=== Begin Enclosure ===
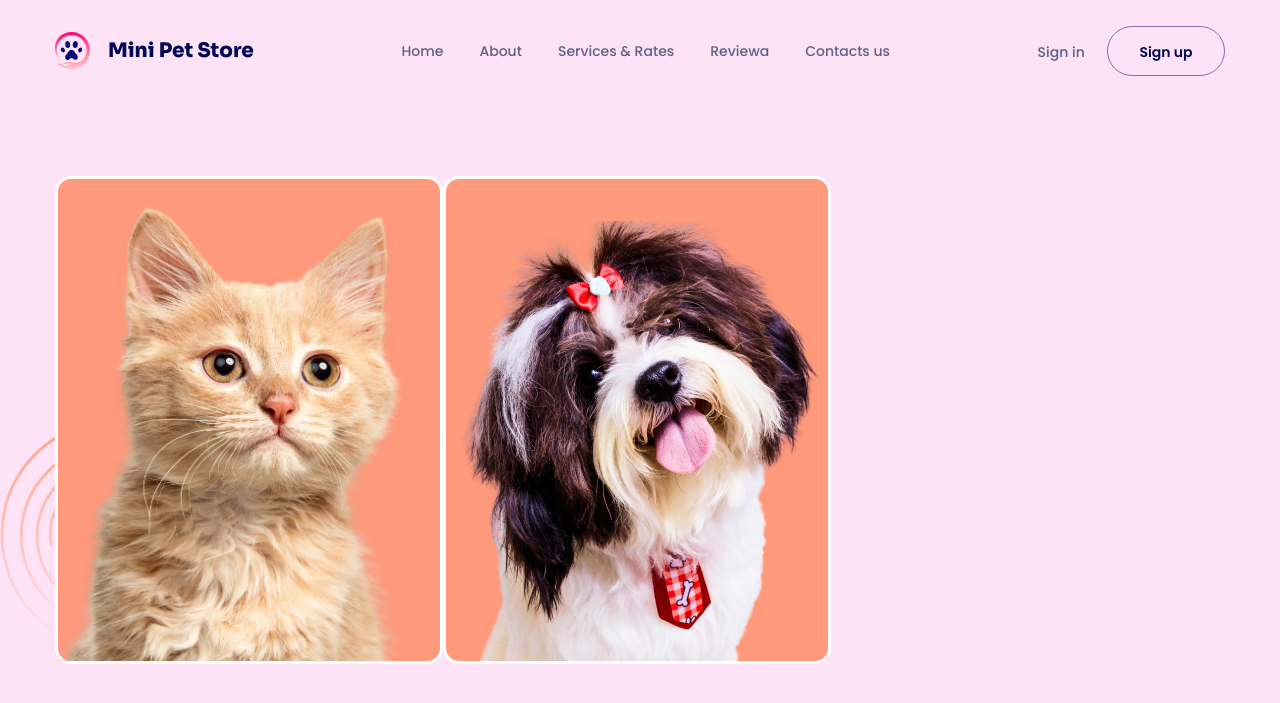
Repository: Tran-Dat/ASM-HTML5-F8-04
Page: index.html
These files come from the project's save history. The page is drawn as it stood at one moment and after the next save; the edit follows.
The browser window is 1280 px wide. The pictures show the whole page.

Above is the page before, as saved 2023-06-12 16:06:17.

### index.html
<!DOCTYPE html>
<html lang="en">
    <head>
        <meta charset="UTF-8" />
        <meta name="viewport" content="width=device-width, initial-scale=1.0" />
        <title>PS27621-TranTanDat-ASM</title>

        <!-- favicon -->
        <link
            rel="apple-touch-icon"
            sizes="57x57"
            href="./assets/favicon/apple-icon-57x57.png"
        />
        <link
            rel="apple-touch-icon"
            sizes="60x60"
            href="./assets/favicon/apple-icon-60x60.png"
        />
        <link
            rel="apple-touch-icon"
            sizes="72x72"
            href="./assets/favicon/apple-icon-72x72.png"
        />
        <link
            rel="apple-touch-icon"
            sizes="76x76"
            href="./assets/favicon/apple-icon-76x76.png"
        />
        <link
            rel="apple-touch-icon"
            sizes="114x114"
            href="./assets/favicon/apple-icon-114x114.png"
        />
        <link
            rel="apple-touch-icon"
            sizes="120x120"
            href="./assets/favicon/apple-icon-120x120.png"
        />
        <link
            rel="apple-touch-icon"
            sizes="144x144"
            href="./assets/favicon/apple-icon-144x144.png"
        />
        <link
            rel="apple-touch-icon"
            sizes="152x152"
            href="./assets/favicon/apple-icon-152x152.png"
        />
        <link
            rel="apple-touch-icon"
            sizes="180x180"
            href="./assets/favicon/apple-icon-180x180.png"
        />
        <link
            rel="icon"
            type="image/png"
            sizes="192x192"
            href="./assets/favicon/android-icon-192x192.png"
        />
        <link
            rel="icon"
            type="image/png"
            sizes="32x32"
            href="./assets/favicon/favicon-32x32.png"
        />
        <link
            rel="icon"
            type="image/png"
            sizes="96x96"
            href="./assets/favicon/favicon-96x96.png"
        />
        <link
            rel="icon"
            type="image/png"
            sizes="16x16"
            href="./assets/favicon/favicon-16x16.png"
        />
        <link rel="manifest" href="./assets/favicon/manifest.json" />
        <meta name="msapplication-TileColor" content="#ffffff" />
        <meta
            name="msapplication-TileImage"
            content="./assets/favicon/ms-icon-144x144.png"
        />
        <meta name="theme-color" content="#ffffff" />

        <!-- reset css -->
        <link rel="stylesheet" href="./assets/css/reset.css" />

        <!-- Font gg -->
        <link rel="preconnect" href="https://fonts.googleapis.com" />
        <link rel="preconnect" href="https://fonts.gstatic.com" crossorigin />
        <link
            href="https://fonts.googleapis.com/css2?family=Poppins:wght@300;400;500;600&family=Sora:wght@600;700;800&display=swap"
            rel="stylesheet"
        />

        <!-- styles css -->
        <link rel="stylesheet" href="./assets/css/styles.css" />
    </head>
    <body>
        <!-- Header -->
        <header class="header">
            <div class="container">
                <div class="header__inner">
                    <!-- Logo -->
                    <div class="header-logo">
                        <img src="./assets/img/logo.svg" alt="" class="logo" />
                        <h1 class="header-logo__title">
                            <a href="#!">Mini Pet Store</a>
                        </h1>
                    </div>

                    <!-- navbar -->
                    <nav class="navbar">
                        <ul class="navbar__list">
                            <li class="navbar__item">
                                <a href="#" class="navbar__link">Home</a>
                            </li>
                            <li class="navbar__item">
                                <a href="#" class="navbar__link">About</a>
                            </li>
                            <li class="navbar__item">
                                <a href="#" class="navbar__link"
                                    >Services & Rates</a
                                >
                            </li>
                            <li class="navbar__item">
                                <a href="#" class="navbar__link">Reviewa</a>
                            </li>
                            <li class="navbar__item">
                                <a href="#" class="navbar__link">Contacts us</a>
                            </li>
                        </ul>
                    </nav>

                    <!-- header action -->
                    <div class="header-action">
                        <a href="" class="header-action__link">Sign in</a>
                        <a href="" class="btn header-action__btn">Sign up</a>
                    </div>
                </div>
            </div>
        </header>

        <!-- Hero -->
        <section class="hero">
            <div class="container">
                <div class="hero__inner">
                    <!-- hero media -->
                    <div class="hero__media">
                        <!-- pet-01 -->
                        <div class="hero__img-wrap">
                            <img
                                src="./assets/img/pet-01.png"
                                alt=""
                                class="hero__img"
                            />

                            <!-- Decorators -->
                            <img
                                src="./assets/img/decor-01.svg"
                                alt=""
                                class="hero__decor hero__decor-left"
                            />
                            <img
                                src="./assets/img/decor-02.svg"
                                alt=""
                                class="hero__decor hero__decor-right"
                            />
                        </div>

                        <!-- Pet-02 -->
                        <div class="hero__img-wrap hero__img-wrap-small">
                            <img
                                src="./assets/img/pet-02.png"
                                alt=""
                                class="hero__img hero__img-small"
                            />
                        </div>
                    </div>

                    <!-- hero content -->
                    <section class="hero__content"></section>
                </div>
            </div>
        </section>
    </body>
</html>

### assets/css/styles.css
* {
    box-sizing: border-box;
}

html {
    font-size: 62.5%;
}

body {
    font-size: 1.6rem;
    font-family: "Poppins", sans-serif;
    background: #fee2f6;
}

/* ============================ common ============================ */

a {
    text-decoration: none;
}

h1,
h2,
h3,
h4,
h5,
h6 {
    font-family: "Sora", sans-serif;
}

input,
textarea,
select,
button {
    font-size: inherit;
    font-family: inherit;
}

.container {
    width: 1170px;
    max-width: calc(100% - 48px);
    margin: 0 auto;
}

.btn {
    --height: 56px;

    display: inline-block;
    min-width: 130px;
    height: var(--height);
    line-height: var(--height);
    border: 1px solid #00095880;
    border-radius: 99px;

    font-weight: 600;
    font-size: 1.4rem;

    text-align: center;
    color: #000958;
}

.btn:hover {
    opacity: 0.9;
}

/* =============== Header =============== */

.header {
    padding: 26px 0;
}

.header__inner {
    display: flex;
    align-items: center;
    justify-content: space-between;
}

.header-logo {
    display: flex;
    align-items: center;
}

.header-logo__title a {
    padding: 8px 18px;
    font-weight: 800;
    font-size: 20px;
    color: #000958;
}

.navbar__list {
    display: flex;
}

.navbar__link,
.header-action__link {
    padding: 8px 18px;
    font-weight: 500;
    font-size: 1.4rem;
    line-height: 1;
    color: #5e6085;
}

.navbar__link:hover {
    color: #000958;
    text-shadow: 1px 0 0 currentColor;
}

.header-action__btn {
    --height: 50px;

    min-width: 118px;
}

/* =============== Hero =============== */
.hero {
    margin-top: 74px;
}

.hero__inner {
    display: flex;
    align-items: center;
    justify-content: space-between;
}

.hero__media {
    display: flex;
}

.hero__img-wrap {
    position: relative;
    display: flex;
    align-items: flex-end;
    justify-content: center;
    width: 388px;
    height: 488px;
    background: #fe997b;
    border-radius: 16px;
    border: 3px solid #fff;
}

.hero__img {
    max-width: 100%;
    max-height: 100%;
}

.hero__decor {
    z-index: -1;
    position: absolute;
}

.hero__decor-left {
    left: -58px;
    bottom: 10px;
}

.hero__decor-right {
    top: 16px;
    right: -43px;
}

.hero__img-wrap-small {
}

.hero__img-small {
}

Loaded but not shown: assets/css/reset.css (common file)

After the next save:
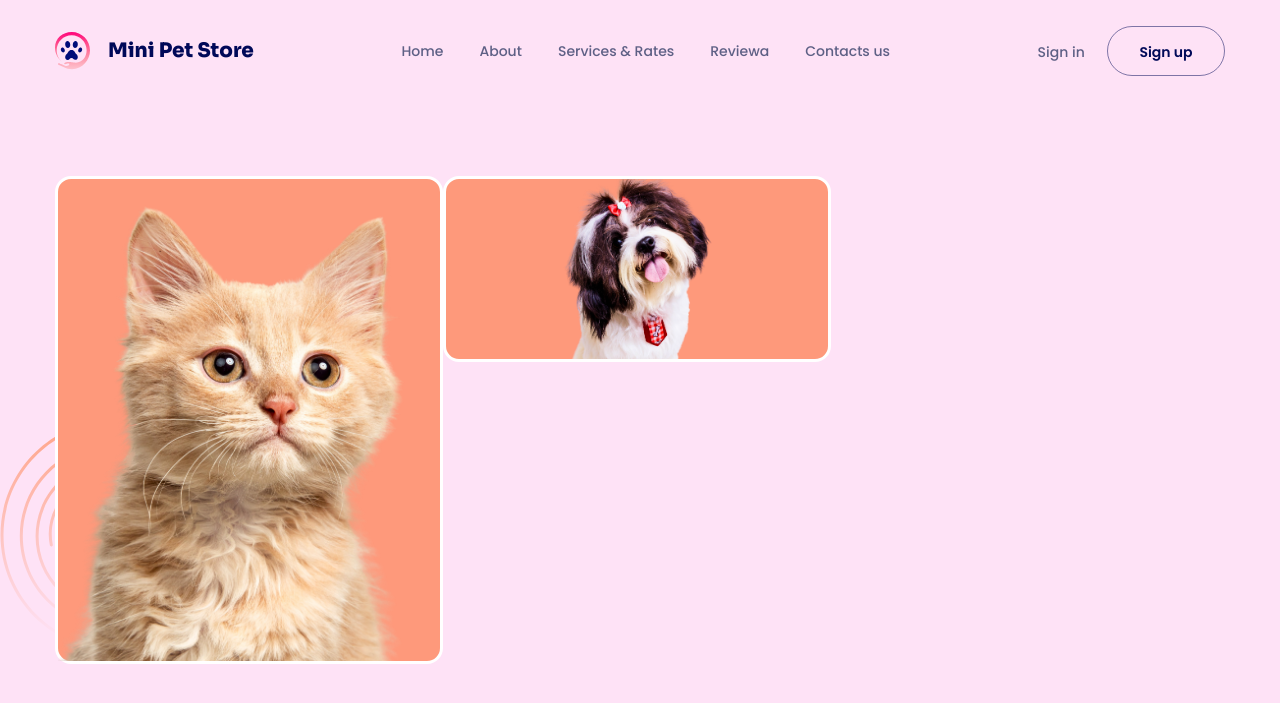
Saved 28 s later.
--- a/assets/css/styles.css
+++ b/assets/css/styles.css
@@ -158,6 +158,7 @@
 }
 
 .hero__img-wrap-small {
+    height: 186px;
 }
 
 .hero__img-small {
=== End Enclosure ===
■ Activity
Leave the images out as you retype each line of the material exactly.

■ Expected answer
Repository: Tran-Dat/ASM-HTML5-F8-04
Page: index.html
These files come from the project's save history. The page is drawn as it stood at one moment and after the next save; the edit follows.
The browser window is 1280 px wide. The pictures show the whole page.

Above is the page before, as saved 2023-06-12 16:06:17.

### index.html
<!DOCTYPE html>
<html lang="en">
    <head>
        <meta charset="UTF-8" />
        <meta name="viewport" content="width=device-width, initial-scale=1.0" />
        <title>PS27621-TranTanDat-ASM</title>

        <!-- favicon -->
        <link
            rel="apple-touch-icon"
            sizes="57x57"
            href="./assets/favicon/apple-icon-57x57.png"
        />
        <link
            rel="apple-touch-icon"
            sizes="60x60"
            href="./assets/favicon/apple-icon-60x60.png"
        />
        <link
            rel="apple-touch-icon"
            sizes="72x72"
            href="./assets/favicon/apple-icon-72x72.png"
        />
        <link
            rel="apple-touch-icon"
            sizes="76x76"
            href="./assets/favicon/apple-icon-76x76.png"
        />
        <link
            rel="apple-touch-icon"
            sizes="114x114"
            href="./assets/favicon/apple-icon-114x114.png"
        />
        <link
            rel="apple-touch-icon"
            sizes="120x120"
            href="./assets/favicon/apple-icon-120x120.png"
        />
        <link
            rel="apple-touch-icon"
            sizes="144x144"
            href="./assets/favicon/apple-icon-144x144.png"
        />
        <link
            rel="apple-touch-icon"
            sizes="152x152"
            href="./assets/favicon/apple-icon-152x152.png"
        />
        <link
            rel="apple-touch-icon"
            sizes="180x180"
            href="./assets/favicon/apple-icon-180x180.png"
        />
        <link
            rel="icon"
            type="image/png"
            sizes="192x192"
            href="./assets/favicon/android-icon-192x192.png"
        />
        <link
            rel="icon"
            type="image/png"
            sizes="32x32"
            href="./assets/favicon/favicon-32x32.png"
        />
        <link
            rel="icon"
            type="image/png"
            sizes="96x96"
            href="./assets/favicon/favicon-96x96.png"
        />
        <link
            rel="icon"
            type="image/png"
            sizes="16x16"
            href="./assets/favicon/favicon-16x16.png"
        />
        <link rel="manifest" href="./assets/favicon/manifest.json" />
        <meta name="msapplication-TileColor" content="#ffffff" />
        <meta
            name="msapplication-TileImage"
            content="./assets/favicon/ms-icon-144x144.png"
        />
        <meta name="theme-color" content="#ffffff" />

        <!-- reset css -->
        <link rel="stylesheet" href="./assets/css/reset.css" />

        <!-- Font gg -->
        <link rel="preconnect" href="https://fonts.googleapis.com" />
        <link rel="preconnect" href="https://fonts.gstatic.com" crossorigin />
        <link
            href="https://fonts.googleapis.com/css2?family=Poppins:wght@300;400;500;600&family=Sora:wght@600;700;800&display=swap"
            rel="stylesheet"
        />

        <!-- styles css -->
        <link rel="stylesheet" href="./assets/css/styles.css" />
    </head>
    <body>
        <!-- Header -->
        <header class="header">
            <div class="container">
                <div class="header__inner">
                    <!-- Logo -->
                    <div class="header-logo">
                        <img src="./assets/img/logo.svg" alt="" class="logo" />
                        <h1 class="header-logo__title">
                            <a href="#!">Mini Pet Store</a>
                        </h1>
                    </div>

                    <!-- navbar -->
                    <nav class="navbar">
                        <ul class="navbar__list">
                            <li class="navbar__item">
                                <a href="#" class="navbar__link">Home</a>
                            </li>
                            <li class="navbar__item">
                                <a href="#" class="navbar__link">About</a>
                            </li>
                            <li class="navbar__item">
                                <a href="#" class="navbar__link"
                                    >Services & Rates</a
                                >
                            </li>
                            <li class="navbar__item">
                                <a href="#" class="navbar__link">Reviewa</a>
                            </li>
                            <li class="navbar__item">
                                <a href="#" class="navbar__link">Contacts us</a>
                            </li>
                        </ul>
                    </nav>

                    <!-- header action -->
                    <div class="header-action">
                        <a href="" class="header-action__link">Sign in</a>
                        <a href="" class="btn header-action__btn">Sign up</a>
                    </div>
                </div>
            </div>
        </header>

        <!-- Hero -->
        <section class="hero">
            <div class="container">
                <div class="hero__inner">
                    <!-- hero media -->
                    <div class="hero__media">
                        <!-- pet-01 -->
                        <div class="hero__img-wrap">
                            <img
                                src="./assets/img/pet-01.png"
                                alt=""
                                class="hero__img"
                            />

                            <!-- Decorators -->
                            <img
                                src="./assets/img/decor-01.svg"
                                alt=""
                                class="hero__decor hero__decor-left"
                            />
                            <img
                                src="./assets/img/decor-02.svg"
                                alt=""
                                class="hero__decor hero__decor-right"
                            />
                        </div>

                        <!-- Pet-02 -->
                        <div class="hero__img-wrap hero__img-wrap-small">
                            <img
                                src="./assets/img/pet-02.png"
                                alt=""
                                class="hero__img hero__img-small"
                            />
                        </div>
                    </div>

                    <!-- hero content -->
                    <section class="hero__content"></section>
                </div>
            </div>
        </section>
    </body>
</html>

### assets/css/styles.css
* {
    box-sizing: border-box;
}

html {
    font-size: 62.5%;
}

body {
    font-size: 1.6rem;
    font-family: "Poppins", sans-serif;
    background: #fee2f6;
}

/* ============================ common ============================ */

a {
    text-decoration: none;
}

h1,
h2,
h3,
h4,
h5,
h6 {
    font-family: "Sora", sans-serif;
}

input,
textarea,
select,
button {
    font-size: inherit;
    font-family: inherit;
}

.container {
    width: 1170px;
    max-width: calc(100% - 48px);
    margin: 0 auto;
}

.btn {
    --height: 56px;

    display: inline-block;
    min-width: 130px;
    height: var(--height);
    line-height: var(--height);
    border: 1px solid #00095880;
    border-radius: 99px;

    font-weight: 600;
    font-size: 1.4rem;

    text-align: center;
    color: #000958;
}

.btn:hover {
    opacity: 0.9;
}

/* =============== Header =============== */

.header {
    padding: 26px 0;
}

.header__inner {
    display: flex;
    align-items: center;
    justify-content: space-between;
}

.header-logo {
    display: flex;
    align-items: center;
}

.header-logo__title a {
    padding: 8px 18px;
    font-weight: 800;
    font-size: 20px;
    color: #000958;
}

.navbar__list {
    display: flex;
}

.navbar__link,
.header-action__link {
    padding: 8px 18px;
    font-weight: 500;
    font-size: 1.4rem;
    line-height: 1;
    color: #5e6085;
}

.navbar__link:hover {
    color: #000958;
    text-shadow: 1px 0 0 currentColor;
}

.header-action__btn {
    --height: 50px;

    min-width: 118px;
}

/* =============== Hero =============== */
.hero {
    margin-top: 74px;
}

.hero__inner {
    display: flex;
    align-items: center;
    justify-content: space-between;
}

.hero__media {
    display: flex;
}

.hero__img-wrap {
    position: relative;
    display: flex;
    align-items: flex-end;
    justify-content: center;
    width: 388px;
    height: 488px;
    background: #fe997b;
    border-radius: 16px;
    border: 3px solid #fff;
}

.hero__img {
    max-width: 100%;
    max-height: 100%;
}

.hero__decor {
    z-index: -1;
    position: absolute;
}

.hero__decor-left {
    left: -58px;
    bottom: 10px;
}

.hero__decor-right {
    top: 16px;
    right: -43px;
}

.hero__img-wrap-small {
}

.hero__img-small {
}

Loaded but not shown: assets/css/reset.css (common file)

After the next save:
Saved 28 s later.
--- a/assets/css/styles.css
+++ b/assets/css/styles.css
@@ -158,6 +158,7 @@
 }
 
 .hero__img-wrap-small {
+    height: 186px;
 }
 
 .hero__img-small {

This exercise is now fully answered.